→ Required action: An image-free, exact copy of the records below is required.

→ Structured diff data:

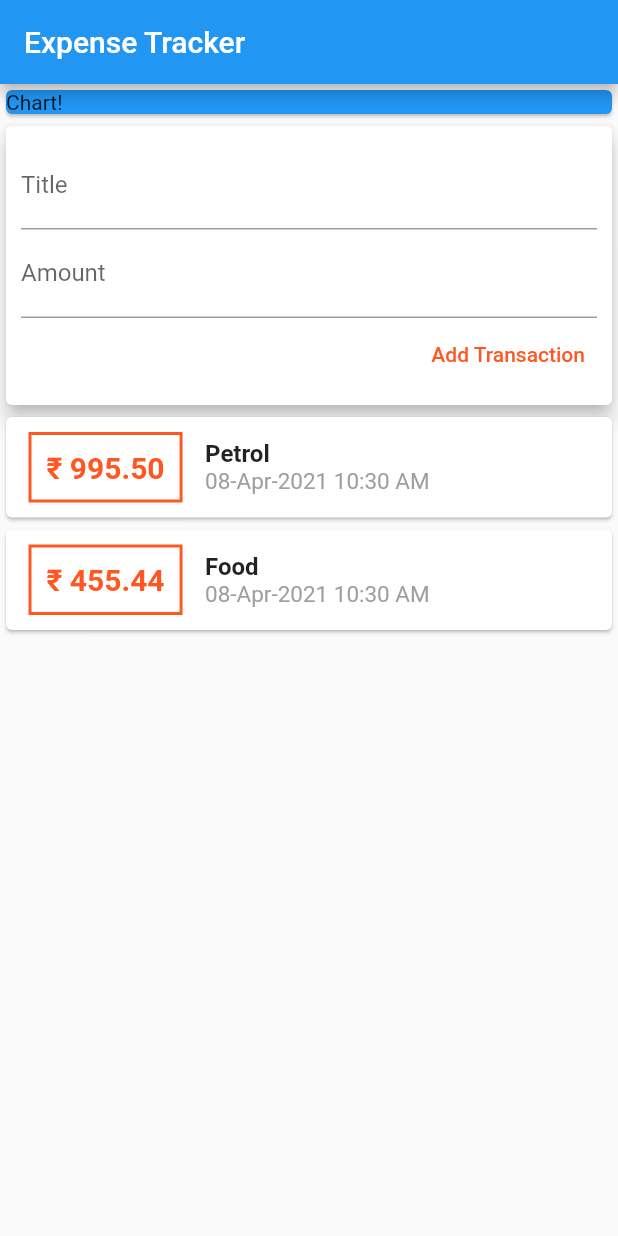
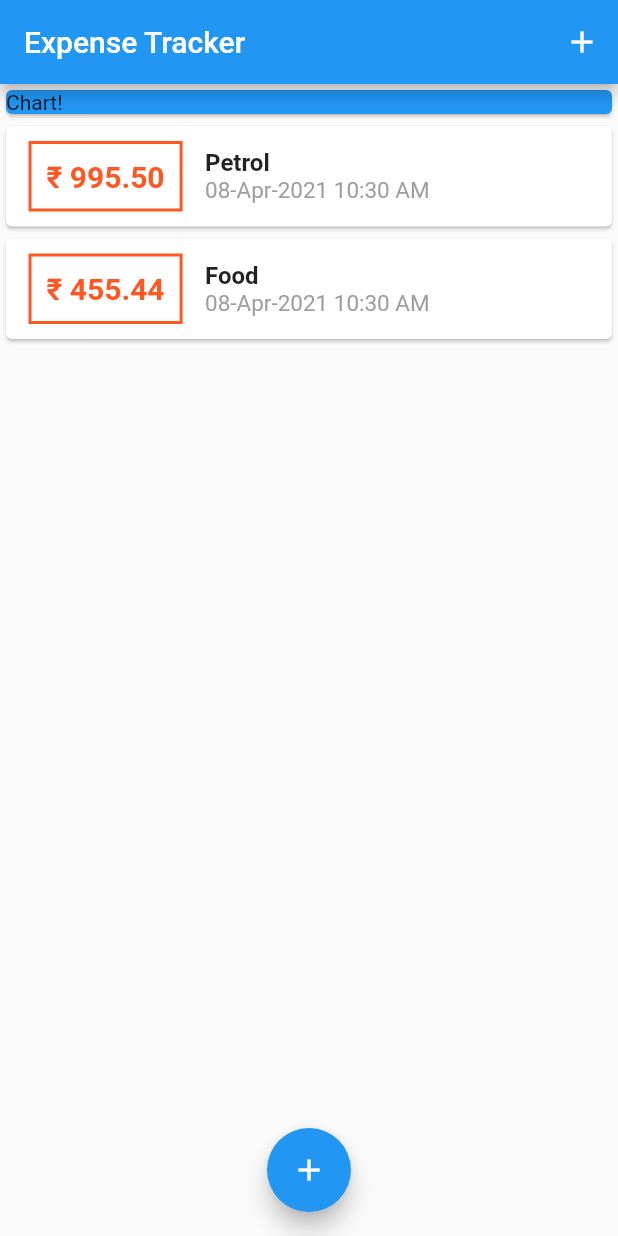
Before and after one commit to akhilvp07/expense_tracker, a Flutter app: the screen it shows after launch, on a phone screen of 412 x 824 dp. Run offline on Flutter 3.47's test engine with Material 2 defaults, Android fonts, the phone set to English and light mode, and no system bars.

Commit message:
Added floating buttons for new transaction
Fix: Added floating buttons for new transactions, by introducing modal
bottom sheet.

```diff
--- a/lib/main.dart
+++ b/lib/main.dart
@@ -1,4 +1,7 @@
-import './widgets/user_transaction.dart';
+import './widgets/new_transaction.dart';
+import './widgets/transaction_list.dart';
+import './models/transaction.dart';
+
 import 'package:flutter/material.dart';
 
 void main() => runApp(MyApp());
@@ -14,18 +17,58 @@ class MyApp extends StatelessWidget {
   }
 }
 
-class MyHomePage extends StatelessWidget {
-  // String titleInput;
-  // String amountInput;
+class MyHomePage extends StatefulWidget {
+  @override
+  _MyHomePageState createState() => _MyHomePageState();
+}
 
-  final titleController = TextEditingController();
-  final amountController = TextEditingController();
+class _MyHomePageState extends State<MyHomePage> {
+
+  final List<Transaction> _userTransactions = [
+    Transaction(
+      id: 't1',
+      title: 'Petrol',
+      amount: 995.50,
+      date: DateTime.now(),
+    ),
+    Transaction(
+      id: 't2',
+      title: 'Food',
+      amount: 455.44,
+      date: DateTime.now(),
+    ),
+  ];
+  _addNewTransaction(String txTitle, double txAmount) {
+    final newTX = Transaction(
+      title: txTitle,
+      amount: txAmount,
+      date: DateTime.now(),
+      id: DateTime.now().toString(),
+    );
+    setState(() {
+      _userTransactions.add(newTX);
+    });
+  }
+
+  void _startAddNewTransaction(BuildContext ctx) {
+    showModalBottomSheet(
+        context: ctx,
+        builder: (_) {
+          return NewTransaction(_addNewTransaction);
+        });
+  }
 
   @override
   Widget build(BuildContext context) {
     return Scaffold(
       appBar: AppBar(
         title: Text('Expense Tracker'),
+        actions: <Widget>[
+          IconButton(
+            icon: Icon(Icons.add),
+            onPressed: () => _startAddNewTransaction(context),
+          )
+        ],
       ),
       body: SingleChildScrollView(
         child: Column(
@@ -39,9 +82,14 @@ class MyHomePage extends StatelessWidget {
                 child: Text('Chart!'),
               ),
             ),
-            UserTransaction()
+            TransactionList(_userTransactions),
           ],
         ),
+      ),
+      floatingActionButtonLocation: FloatingActionButtonLocation.centerFloat,
+      floatingActionButton: FloatingActionButton(
+        child: Icon(Icons.add),
+        onPressed: () => _startAddNewTransaction(context),
       ),
     );
   }
--- a/lib/widgets/new_transaction.dart
+++ b/lib/widgets/new_transaction.dart
@@ -1,11 +1,18 @@
 import 'package:flutter/material.dart';
 
-class NewTransaction extends StatelessWidget {
-  final titleController = TextEditingController();
-  final amountController = TextEditingController();
+class NewTransaction extends StatefulWidget {
   final Function addNewTransaction;
 
   NewTransaction(this.addNewTransaction);
+
+  @override
+  _NewTransactionState createState() => _NewTransactionState();
+}
+
+class _NewTransactionState extends State<NewTransaction> {
+  final titleController = TextEditingController();
+
+  final amountController = TextEditingController();
 
   void submitData() {
     final enteredTitle = titleController.text;
@@ -14,21 +21,20 @@ class NewTransaction extends StatelessWidget {
     if (enteredTitle.isEmpty || enteredAmount <= 0) {
       return;
     }
-    addNewTransaction(
+    widget.addNewTransaction(
       enteredTitle,
       enteredAmount,
     );
+    Navigator.of(context).pop();
   }
 
   @override
   Widget build(BuildContext context) {
-    return //User inputs
-        Card(
+    return Card(
       elevation: 5,
       child: Container(
         padding: EdgeInsets.all(10),
-        child: Column(
-          crossAxisAlignment: CrossAxisAlignment.end,
+        child: ListView(
           children: <Widget>[
             TextField(
               decoration: InputDecoration(labelText: 'Title'),
@@ -47,10 +53,13 @@ class NewTransaction extends StatelessWidget {
               // },
               controller: amountController,
             ),
-            TextButton(
-              child: Text('Add Transaction'),
-              style: TextButton.styleFrom(primary: Colors.deepOrange),
-              onPressed: submitData,
+            Align(
+              alignment: Alignment.bottomRight,
+              child: TextButton(
+                child: Text('Add Transaction'),
+                style: TextButton.styleFrom(primary: Colors.deepOrange),
+                onPressed: submitData,
+              ),
             )
           ],
         ),
--- a/lib/widgets/user_transaction.dart
+++ /dev/null
@@ -1,48 +0,0 @@
-import 'package:flutter/material.dart';
-
-import './new_transaction.dart';
-import './transaction_list.dart';
-import '../models/transaction.dart';
-
-class UserTransaction extends StatefulWidget {
-  @override
-  _UserTransactionState createState() => _UserTransactionState();
-}
-
-class _UserTransactionState extends State<UserTransaction> {
-  final List<Transaction> _userTransactions = [
-    Transaction(
-      id: 't1',
-      title: 'Petrol',
-      amount: 995.50,
-      date: DateTime.now(),
-    ),
-    Transaction(
-      id: 't2',
-      title: 'Food',
-      amount: 455.44,
-      date: DateTime.now(),
-    ),
-  ];
-  _addNewTransaction(String txTitle, double txAmount) {
-    final newTX = Transaction(
-      title: txTitle,
-      amount: txAmount,
-      date: DateTime.now(),
-      id: DateTime.now().toString(),
-    );
-    setState(() {
-      _userTransactions.add(newTX);
-    });
-  }
-
-  @override
-  Widget build(BuildContext context) {
-    return Column(
-      children: <Widget>[
-        NewTransaction(_addNewTransaction),
-        TransactionList(_userTransactions),
-      ],
-    );
-  }
-}
```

→ Output below:
Before and after one commit to akhilvp07/expense_tracker, a Flutter app: the screen it shows after launch, on a phone screen of 412 x 824 dp. Run offline on Flutter 3.47's test engine with Material 2 defaults, Android fonts, the phone set to English and light mode, and no system bars.

Commit message:
Added floating buttons for new transaction
Fix: Added floating buttons for new transactions, by introducing modal
bottom sheet.

```diff
--- a/lib/main.dart
+++ b/lib/main.dart
@@ -1,4 +1,7 @@
-import './widgets/user_transaction.dart';
+import './widgets/new_transaction.dart';
+import './widgets/transaction_list.dart';
+import './models/transaction.dart';
+
 import 'package:flutter/material.dart';
 
 void main() => runApp(MyApp());
@@ -14,18 +17,58 @@ class MyApp extends StatelessWidget {
   }
 }
 
-class MyHomePage extends StatelessWidget {
-  // String titleInput;
-  // String amountInput;
+class MyHomePage extends StatefulWidget {
+  @override
+  _MyHomePageState createState() => _MyHomePageState();
+}
 
-  final titleController = TextEditingController();
-  final amountController = TextEditingController();
+class _MyHomePageState extends State<MyHomePage> {
+
+  final List<Transaction> _userTransactions = [
+    Transaction(
+      id: 't1',
+      title: 'Petrol',
+      amount: 995.50,
+      date: DateTime.now(),
+    ),
+    Transaction(
+      id: 't2',
+      title: 'Food',
+      amount: 455.44,
+      date: DateTime.now(),
+    ),
+  ];
+  _addNewTransaction(String txTitle, double txAmount) {
+    final newTX = Transaction(
+      title: txTitle,
+      amount: txAmount,
+      date: DateTime.now(),
+      id: DateTime.now().toString(),
+    );
+    setState(() {
+      _userTransactions.add(newTX);
+    });
+  }
+
+  void _startAddNewTransaction(BuildContext ctx) {
+    showModalBottomSheet(
+        context: ctx,
+        builder: (_) {
+          return NewTransaction(_addNewTransaction);
+        });
+  }
 
   @override
   Widget build(BuildContext context) {
     return Scaffold(
       appBar: AppBar(
         title: Text('Expense Tracker'),
+        actions: <Widget>[
+          IconButton(
+            icon: Icon(Icons.add),
+            onPressed: () => _startAddNewTransaction(context),
+          )
+        ],
       ),
       body: SingleChildScrollView(
         child: Column(
@@ -39,9 +82,14 @@ class MyHomePage extends StatelessWidget {
                 child: Text('Chart!'),
               ),
             ),
-            UserTransaction()
+            TransactionList(_userTransactions),
           ],
         ),
+      ),
+      floatingActionButtonLocation: FloatingActionButtonLocation.centerFloat,
+      floatingActionButton: FloatingActionButton(
+        child: Icon(Icons.add),
+        onPressed: () => _startAddNewTransaction(context),
       ),
     );
   }
--- a/lib/widgets/new_transaction.dart
+++ b/lib/widgets/new_transaction.dart
@@ -1,11 +1,18 @@
 import 'package:flutter/material.dart';
 
-class NewTransaction extends StatelessWidget {
-  final titleController = TextEditingController();
-  final amountController = TextEditingController();
+class NewTransaction extends StatefulWidget {
   final Function addNewTransaction;
 
   NewTransaction(this.addNewTransaction);
+
+  @override
+  _NewTransactionState createState() => _NewTransactionState();
+}
+
+class _NewTransactionState extends State<NewTransaction> {
+  final titleController = TextEditingController();
+
+  final amountController = TextEditingController();
 
   void submitData() {
     final enteredTitle = titleController.text;
@@ -14,21 +21,20 @@ class NewTransaction extends StatelessWidget {
     if (enteredTitle.isEmpty || enteredAmount <= 0) {
       return;
     }
-    addNewTransaction(
+    widget.addNewTransaction(
       enteredTitle,
       enteredAmount,
     );
+    Navigator.of(context).pop();
   }
 
   @override
   Widget build(BuildContext context) {
-    return //User inputs
-        Card(
+    return Card(
       elevation: 5,
       child: Container(
         padding: EdgeInsets.all(10),
-        child: Column(
-          crossAxisAlignment: CrossAxisAlignment.end,
+        child: ListView(
           children: <Widget>[
             TextField(
               decoration: InputDecoration(labelText: 'Title'),
@@ -47,10 +53,13 @@ class NewTransaction extends StatelessWidget {
               // },
               controller: amountController,
             ),
-            TextButton(
-              child: Text('Add Transaction'),
-              style: TextButton.styleFrom(primary: Colors.deepOrange),
-              onPressed: submitData,
+            Align(
+              alignment: Alignment.bottomRight,
+              child: TextButton(
+                child: Text('Add Transaction'),
+                style: TextButton.styleFrom(primary: Colors.deepOrange),
+                onPressed: submitData,
+              ),
             )
           ],
         ),
--- a/lib/widgets/user_transaction.dart
+++ /dev/null
@@ -1,48 +0,0 @@
-import 'package:flutter/material.dart';
-
-import './new_transaction.dart';
-import './transaction_list.dart';
-import '../models/transaction.dart';
-
-class UserTransaction extends StatefulWidget {
-  @override
-  _UserTransactionState createState() => _UserTransactionState();
-}
-
-class _UserTransactionState extends State<UserTransaction> {
-  final List<Transaction> _userTransactions = [
-    Transaction(
-      id: 't1',
-      title: 'Petrol',
-      amount: 995.50,
-      date: DateTime.now(),
-    ),
-    Transaction(
-      id: 't2',
-      title: 'Food',
-      amount: 455.44,
-      date: DateTime.now(),
-    ),
-  ];
-  _addNewTransaction(String txTitle, double txAmount) {
-    final newTX = Transaction(
-      title: txTitle,
-      amount: txAmount,
-      date: DateTime.now(),
-      id: DateTime.now().toString(),
-    );
-    setState(() {
-      _userTransactions.add(newTX);
-    });
-  }
-
-  @override
-  Widget build(BuildContext context) {
-    return Column(
-      children: <Widget>[
-        NewTransaction(_addNewTransaction),
-        TransactionList(_userTransactions),
-      ],
-    );
-  }
-}
```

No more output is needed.